Whisky, it’s synonymous with Scotland and if you’ve never had a dram then right now is the best time to start. It’s 10am you say? Too early for whisky? I can’t quite hear you over the taste of this fine single malt and the violent tremor in my hands.
Scotland has nearly 100 distilleries to choose from, each producing numerous different whiskies, all with a fairly unique flavour. The amber liquid can be roughly categorised by region though, and whiskies within these regions tend to have a similar flavour. Speyside (on the river Spey) whiskies tend to be quite light, floral with a lot of flavours from the barley and cask. Highland whiskies (from the highlands, funnily enough) tend to be a pretty mixed bag covering half of Scotland – on the whole rich in flavour and peaty. Lowland (South of the M8) whiskies tend to be rather fruity. Triple distilled, they have a less robust taste, making them good for beginners. Islands (and Islay) tend to have a fairly peaty smoky flavour with lashings of sea water for good measure. I mention Islay by name as it’s generally something of a Mecca for whisky drinkers, excusing the fact that no-one going to Mecca would be drinking alcohol.

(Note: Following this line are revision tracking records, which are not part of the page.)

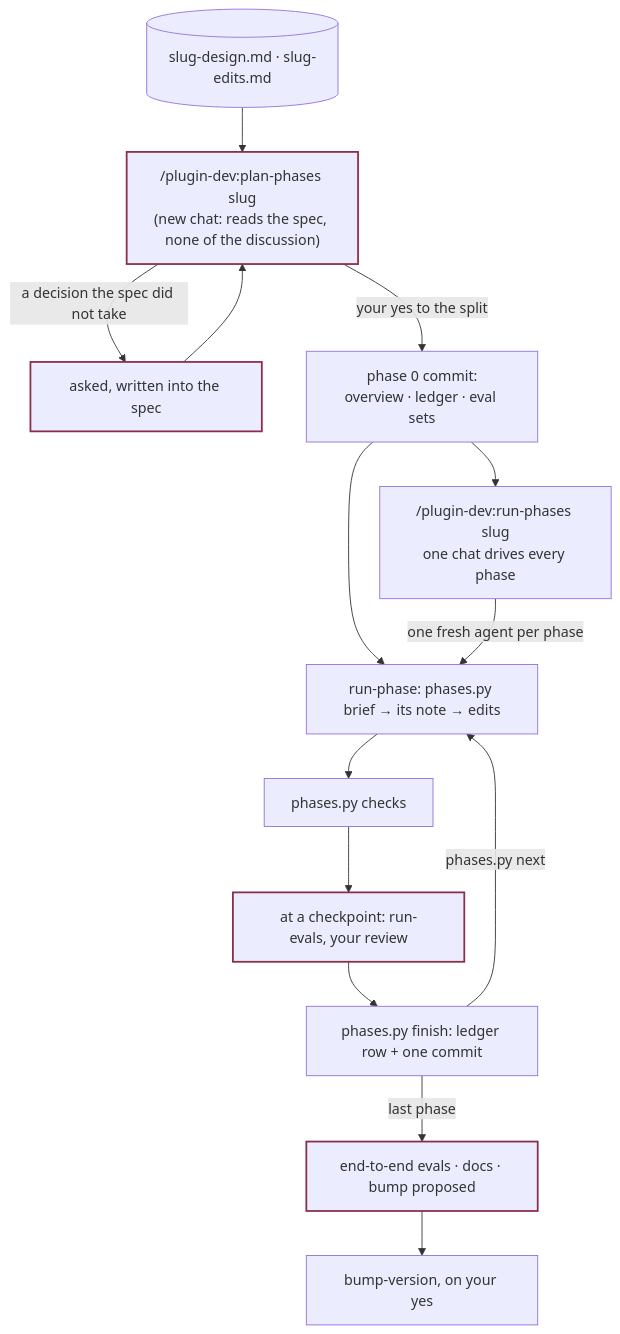
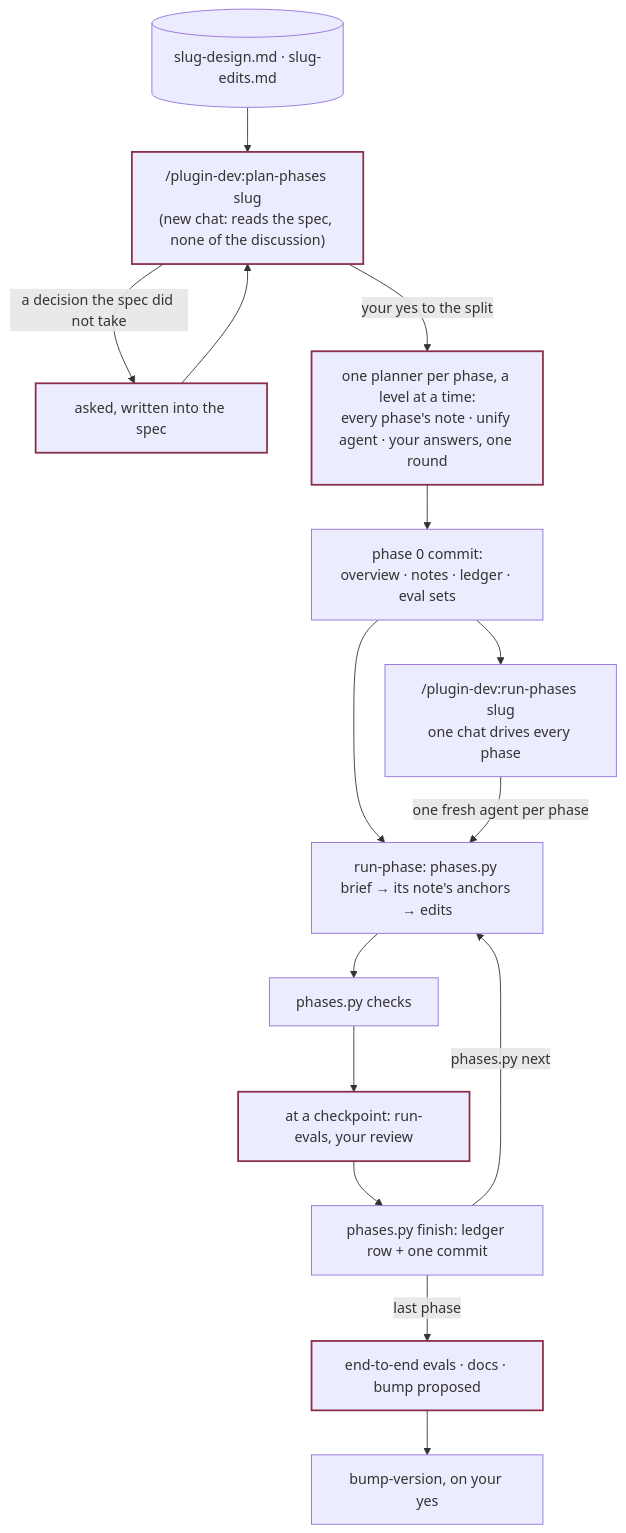
The diagram in plugin-dev/site/workflows/plan-and-run-phases.md (cott435/cott-plugins), drawn with Mermaid before and after one commit. The commit also changed other lines of this file and 25 other files, not shown here.

First line of the commit message:
plugin-dev: plan-phases writes every phase's note, one planner per phase, a level at a time; the split by dependency level and file ownership

````diff
--- a/plugin-dev/site/workflows/plan-and-run-phases.md
+++ b/plugin-dev/site/workflows/plan-and-run-phases.md
@@ -9,16 +10,17 @@
 ```mermaid
 flowchart TD
   SP[("slug-design.md · slug-edits.md")] --> P["/plugin-dev:plan-phases slug<br/>(new chat: reads the spec, none of the discussion)"]
   P -->|a decision the spec did not take| Q["asked, written into the spec"] --> P
-  P -->|your yes to the split| Z["phase 0 commit:<br/>overview · ledger · eval sets"]
+  P -->|your yes to the split| N["one planner per phase, a level at a time:<br/>every phase's note · unify agent · your answers, one round"]
+  N --> Z["phase 0 commit:<br/>overview · notes · ledger · eval sets"]
   Z --> D["/plugin-dev:run-phases slug<br/>one chat drives every phase"]
   Z --> R
-  D -->|one fresh agent per phase| R["run-phase: phases.py brief → its note → edits"]
+  D -->|one fresh agent per phase| R["run-phase: phases.py brief → its note's anchors → edits"]
   R --> C["phases.py checks"]
   C --> X["at a checkpoint: run-evals, your review"]
   X --> F["phases.py finish: ledger row + one commit"]
   F -->|phases.py next| R
   F -->|last phase| B["end-to-end evals · docs · bump proposed"] --> V["bump-version, on your yes"]
   classDef stop stroke:#8a2f4a,stroke-width:2px;
-  class Q,P,X,B stop;
+  class Q,P,N,X,B stop;
 ```
````
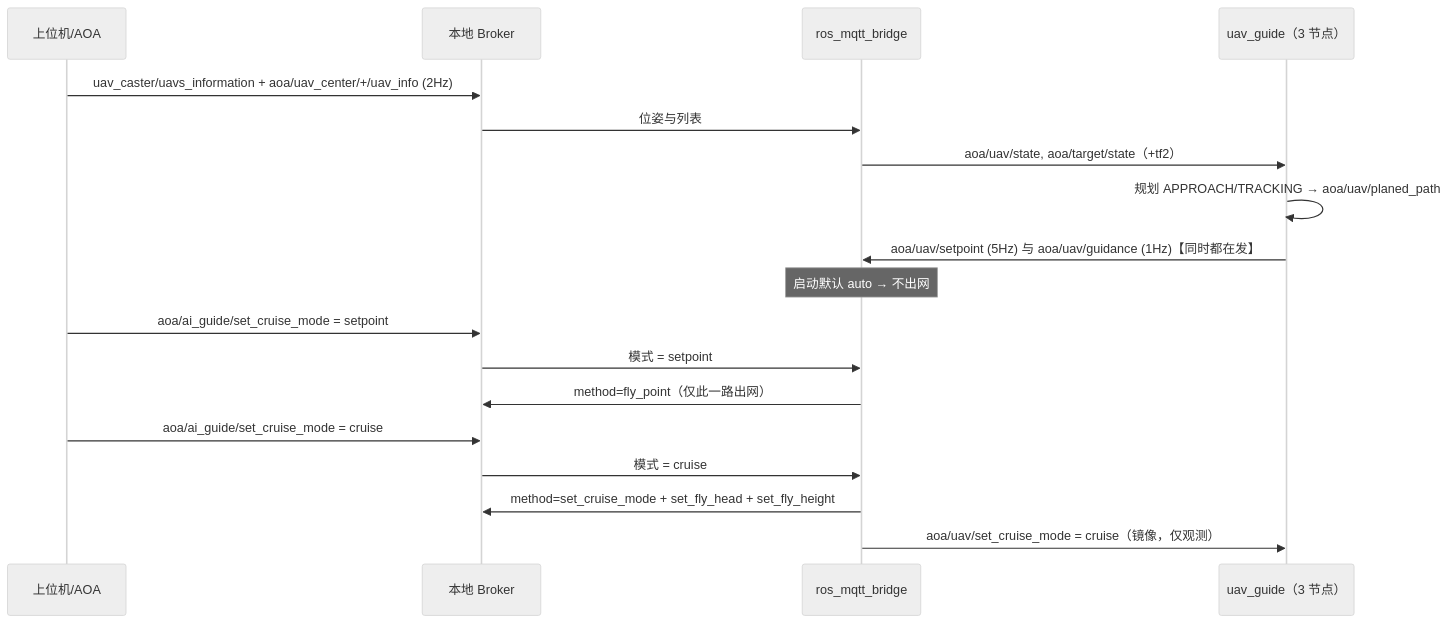
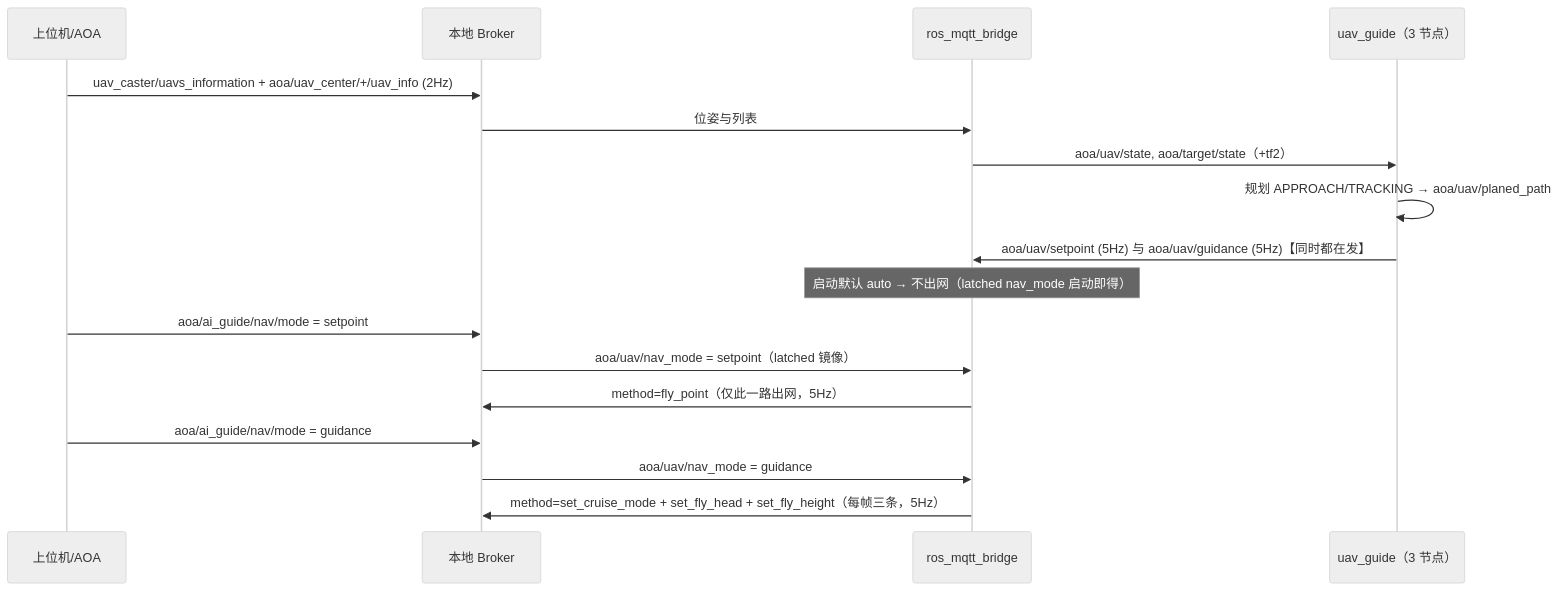
The fifth of 5 diagrams in doc/ros2rebuild.md (ZhangxiaokangRichard/beam_UAV_path_plan), drawn with Mermaid (neutral theme) before and after one commit. The commit also changed other lines of this file and 19 other files, not shown here.

````diff
--- a/doc/ros2rebuild.md
+++ b/doc/ros2rebuild.md
@@ -670,20 +672,19 @@
 ```mermaid
 sequenceDiagram
     participant A as 上位机/AOA
     participant B as 本地 Broker
     participant M as ros_mqtt_bridge
     participant G as uav_guide（3 节点）
     A->>B: uav_caster/uavs_information + aoa/uav_center/+/uav_info (2Hz)
     B->>M: 位姿与列表
     M->>G: aoa/uav/state, aoa/target/state（+tf2）
     G->>G: 规划 APPROACH/TRACKING → aoa/uav/planed_path
-    G->>M: aoa/uav/setpoint (5Hz) 与 aoa/uav/guidance (1Hz)【同时都在发】
-    Note over M: 启动默认 auto → 不出网
-    A->>B: aoa/ai_guide/set_cruise_mode = setpoint
-    B->>M: 模式 = setpoint
-    M->>B: method=fly_point（仅此一路出网）
-    A->>B: aoa/ai_guide/set_cruise_mode = cruise
-    B->>M: 模式 = cruise
-    M->>B: method=set_cruise_mode + set_fly_head + set_fly_height
-    M->>G: aoa/uav/set_cruise_mode = cruise（镜像，仅观测）
+    G->>M: aoa/uav/setpoint (5Hz) 与 aoa/uav/guidance (5Hz)【同时都在发】
+    Note over M: 启动默认 auto → 不出网（latched nav_mode 启动即得）
+    A->>B: aoa/ai_guide/nav/mode = setpoint
+    B->>M: aoa/uav/nav_mode = setpoint（latched 镜像）
+    M->>B: method=fly_point（仅此一路出网，5Hz）
+    A->>B: aoa/ai_guide/nav/mode = guidance
+    B->>M: aoa/uav/nav_mode = guidance
+    M->>B: method=set_cruise_mode + set_fly_head + set_fly_height（每帧三条，5Hz）
 ```
````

Whisky is produced in some of the most beautiful, god-forsaken places in Scotland. Force 10 gales with near-horizontal rain means lots of water to make whisky with; mile upon mile of barren land means lots of peat for flavour; and lots of high cliffs means an escape if it all gets too much. In all honesty though these places are truly glorious when the sun is shining and there’s no better smell than a still house on a warm summer day.
A distillery turns water and malted barley into something greater than the sum of its parts*. The process is relatively simple: barley is soaked, this forms sugars which it’ll use to grow; it’s heated (using hot air or smoke) to stop it growing; then you smash the malt to get the sugar out, use more water to dissolve – then add yeast, ferment, distill and leave for at least 3 years. Done.
When on a tour ask as many questions as you want, a good tour guide will be happy to answer them, and feel free to ask if you can sample things during the tour, malt, wash and occasionally even the raw spirit are available. If you don’t ask you won’t get, but don’t be rude eh? Some distilleries have rules against taking photos, this is stupid for multiple reasons**, but not something you can get around, it’s a like or lump situation; take advantage where you can and savour the memories where you cant.
Visiting a distillery comes with quite a few benefits: most distilleries have bottles you can only pick up in person, it makes the trip a bit more special; you get to journey through the most picturesque parts of the country; and they normally have free samples. FREE.
If you’ve read day 12 in this series you’ll already want to go to an island, so I recommend Islay. An island with a population of only 3000, and island that has as many distilleries as churches (eight) and, at one point, the most expensive petrol pump in Europe (to mitigate they did a crackin’ ice pole). Islay has the advantage of being relatively close to Glasgow (as the Nazgul flies) and has beaches and other fun summery things. Start your trip with one of the lighter distilleries, say Bunnahabhain (Boon-a–havin’) to get your palate used to the fine amber nectar, work your way through to Bowmore (“come for the whisky…..we have nothing else, I hear Port Ellen is a much nicer village”) and finish with the three peaty monsters on the South coast: Laphroaig, Lagavulin and Ardbeg. These are the most heavily flavoured you’re likely to experience, quite different to one another, and yet separated by one and a half miles. That’s right. You can “experience” as much whisky as you like and still be able to walk home. Hell, a taxi would only be a fiver.
If this is a bit much you can day trip to Arran. Get a train from Central, a ferry from Ardrossan, and you’re there. In fact, go in any direction from Glasgow and you’re likely to hit a distillery. For more info, go to scotlandwhisky.com/Whisky_tours . Notice I say info. I wouldn’t buy anything – that shit costs like £500.
* although forbidden in any scientific field it’s fine if you’re marketing something or just general one of those wankers that uses words like synergy without any hint of humour.
** the flash will cause explosions. WHAT?! They used to heat the flammable liquids with open fires. The sheer non science makes my head ache. Offer to turn your flash off, you will still be turned down. Sad times.